CHICAGO - Responding to a series of incidents in which individuals in four counties in Illinois have been charged with violating Illinois' eavesdropping law for making audio recordings of public conversations with police, the American Civil Liberties Union of Illinois has asked a federal court to rule that the First Amendment bans such prosecutions. The ACLU lawsuit, filed in federal district court in Chicago, argues that individuals (and organizations such as the ACLU) may make audio (and video) recordings of police who are performing their public duties in a public place and speaking in a voice loud enough to be heard by the unassisted human ear.

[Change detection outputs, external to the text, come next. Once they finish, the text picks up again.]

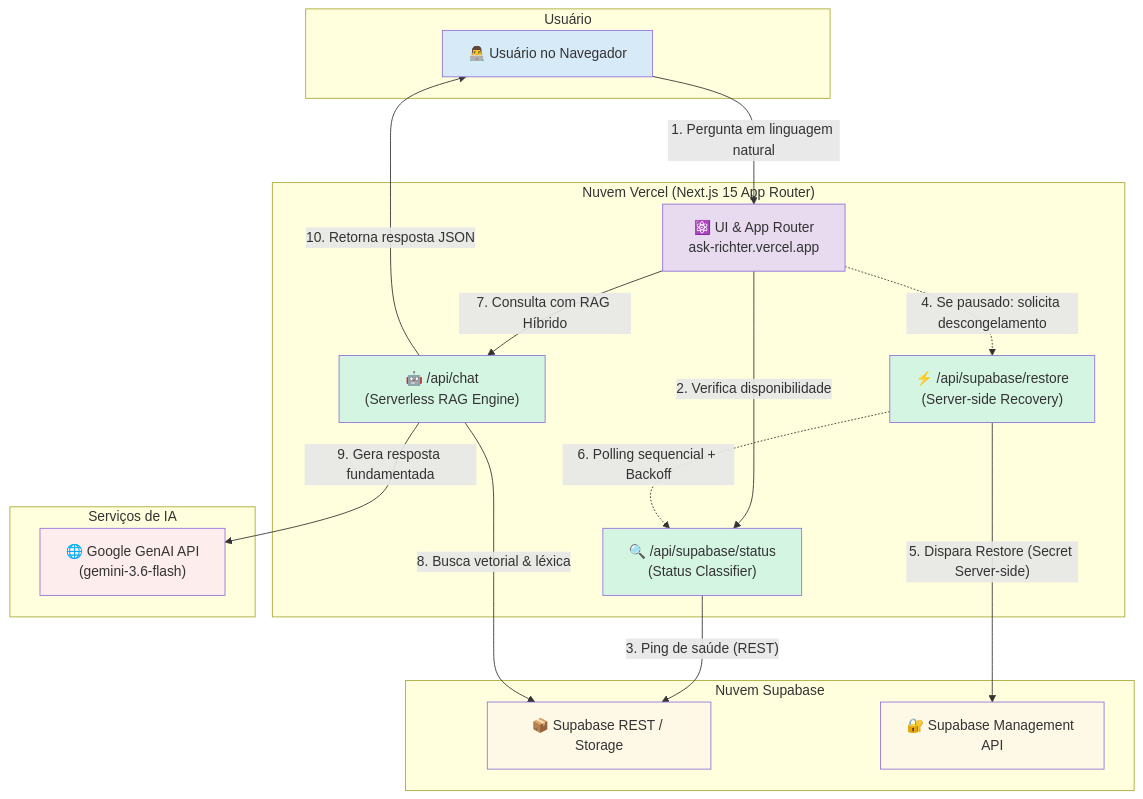
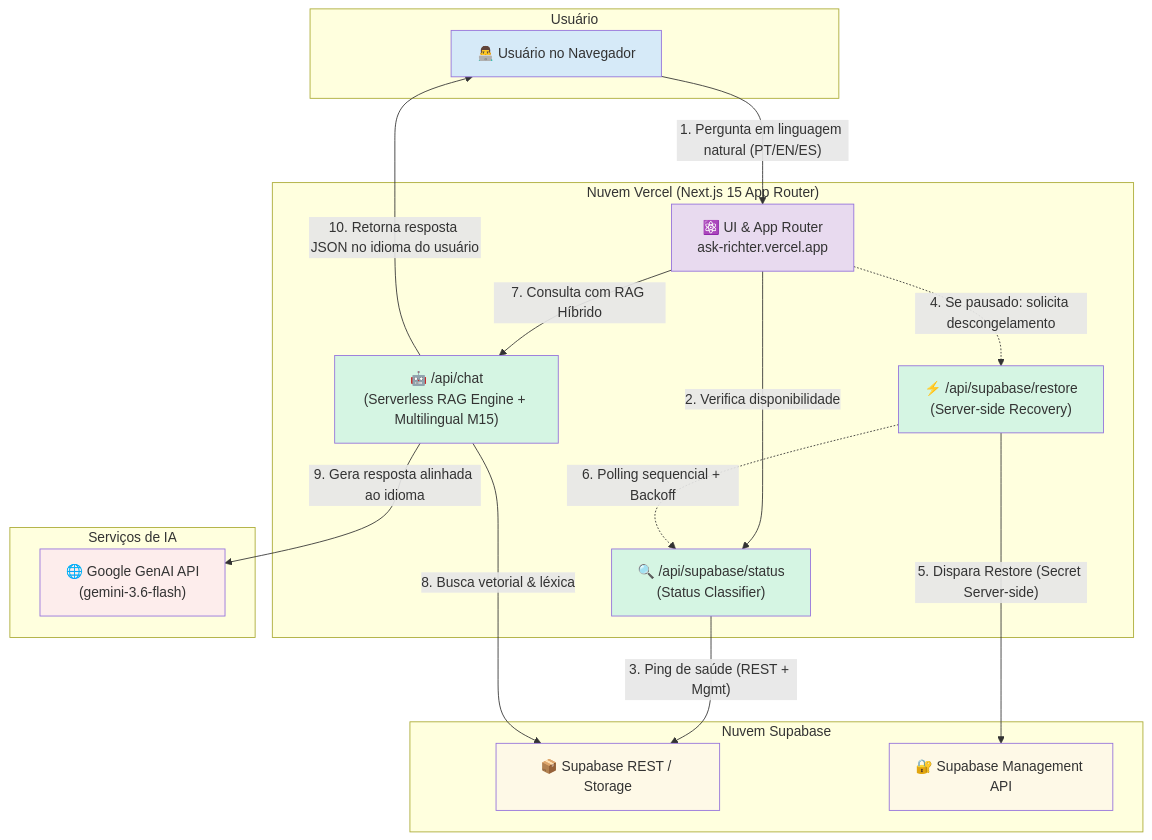
One commit to lfrichter/ask-richter changed the diagram in README.md. Above: the diagram before and after it, drawn with Mermaid. The commit also changed other lines of this file, not shown here.

Commit message:
docs: update README with M15 multilingual RAG alignment, production routing invariants, and updated test suite metrics

````diff
--- a/README.md
+++ b/README.md
@@ -78,44 +79,44 @@
 ```mermaid
 graph TD
     subgraph "Usuário"
         User["👨‍💻 Usuário no Navegador"]
     end
 
     subgraph "Nuvem Vercel (Next.js 15 App Router)"
         Frontend["⚛️ UI & App Router<br>ask-richter.vercel.app"]
         StatusApi["🔍 /api/supabase/status<br>(Status Classifier)"]
         RestoreApi["⚡ /api/supabase/restore<br>(Server-side Recovery)"]
-        ChatApi["🤖 /api/chat<br>(Serverless RAG Engine)"]
+        ChatApi["🤖 /api/chat<br>(Serverless RAG Engine + Multilingual M15)"]
     end
 
     subgraph "Nuvem Supabase"
         SupabaseREST["📦 Supabase REST / Storage"]
         SupabaseMgmt["🔐 Supabase Management API"]
     end
 
     subgraph "Serviços de IA"
         GeminiAPI["🌐 Google GenAI API<br>(gemini-3.6-flash)"]
     end
 
-    User -- "1. Pergunta em linguagem natural" --> Frontend
+    User -- "1. Pergunta em linguagem natural (PT/EN/ES)" --> Frontend
     Frontend -- "2. Verifica disponibilidade" --> StatusApi
-    StatusApi -- "3. Ping de saúde (REST)" --> SupabaseREST
+    StatusApi -- "3. Ping de saúde (REST + Mgmt)" --> SupabaseREST
 
     Frontend -. "4. Se pausado: solicita descongelamento" .-> RestoreApi
     RestoreApi -- "5. Dispara Restore (Secret Server-side)" --> SupabaseMgmt
     RestoreApi -. "6. Polling sequencial + Backoff" .-> StatusApi
 
     Frontend -- "7. Consulta com RAG Híbrido" --> ChatApi
     ChatApi -- "8. Busca vetorial & léxica" --> SupabaseREST
-    ChatApi -- "9. Gera resposta fundamentada" --> GeminiAPI
-    ChatApi -- "10. Retorna resposta JSON" --> User
+    ChatApi -- "9. Gera resposta alinhada ao idioma" --> GeminiAPI
+    ChatApi -- "10. Retorna resposta JSON no idioma do usuário" --> User
 
     style User fill:#D6EAF8
     style Frontend fill:#E8DAEF
     style StatusApi fill:#D5F5E3
     style RestoreApi fill:#D5F5E3
     style ChatApi fill:#D5F5E3
     style SupabaseREST fill:#FEF9E7
     style SupabaseMgmt fill:#FEF9E7
     style GeminiAPI fill:#FDEDEC
 ```
````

The case is of particular import because the law is being used to arrest and prosecute those who want to monitor police activity in order to deter or detect any police misconduct. In Champaign a few years ago, for example, a group of community activists attempting to document police practices in predominantly African American neighborhoods were charged with violating the Illinois eavesdropping law when they filmed and recorded police interactions with citizens in the public way. (The charges were dropped only after the installation of a new states attorney.) In Chicago, State's Attorney Anita Alvarez currently is prosecuting an individual for violating the eavesdropping statute by recording police officers.
Illinois' eavesdropping law criminalizes the recording of certain non-private conversations, one of a small handful of states that does so. Similar prosecutions have occurred in other states, including Massachusetts and Maryland. Yet even as the Illinois law criminalizes civilians who audio record police, the law allows police to audio record civilians during traffic stops and in other situations.
The ACLU recently felt the limitation of this law. The media reported that Chicago police were conducting random searches of bags and backpacks of individuals who were passing by Chicago beaches on the pathway that runs adjacent to the beach and Lake Shore Drive. When the ACLU investigated, it could not use widely available audio/video recording devices - like the smart phones carried by millions of Americans - to document police activity and conversations, because doing so would risk arrest or prosecution.
"There is a lot of talk about the need for more transparency in government - we should demand that transparency from the police," said Harvey Grossman, Legal Director for the ACLU of Illinois. "Organizations and individuals should not be threatened with prosecution and jail time simply for monitoring the activities of police in public, having conversations in a public place at normal volume of conversation."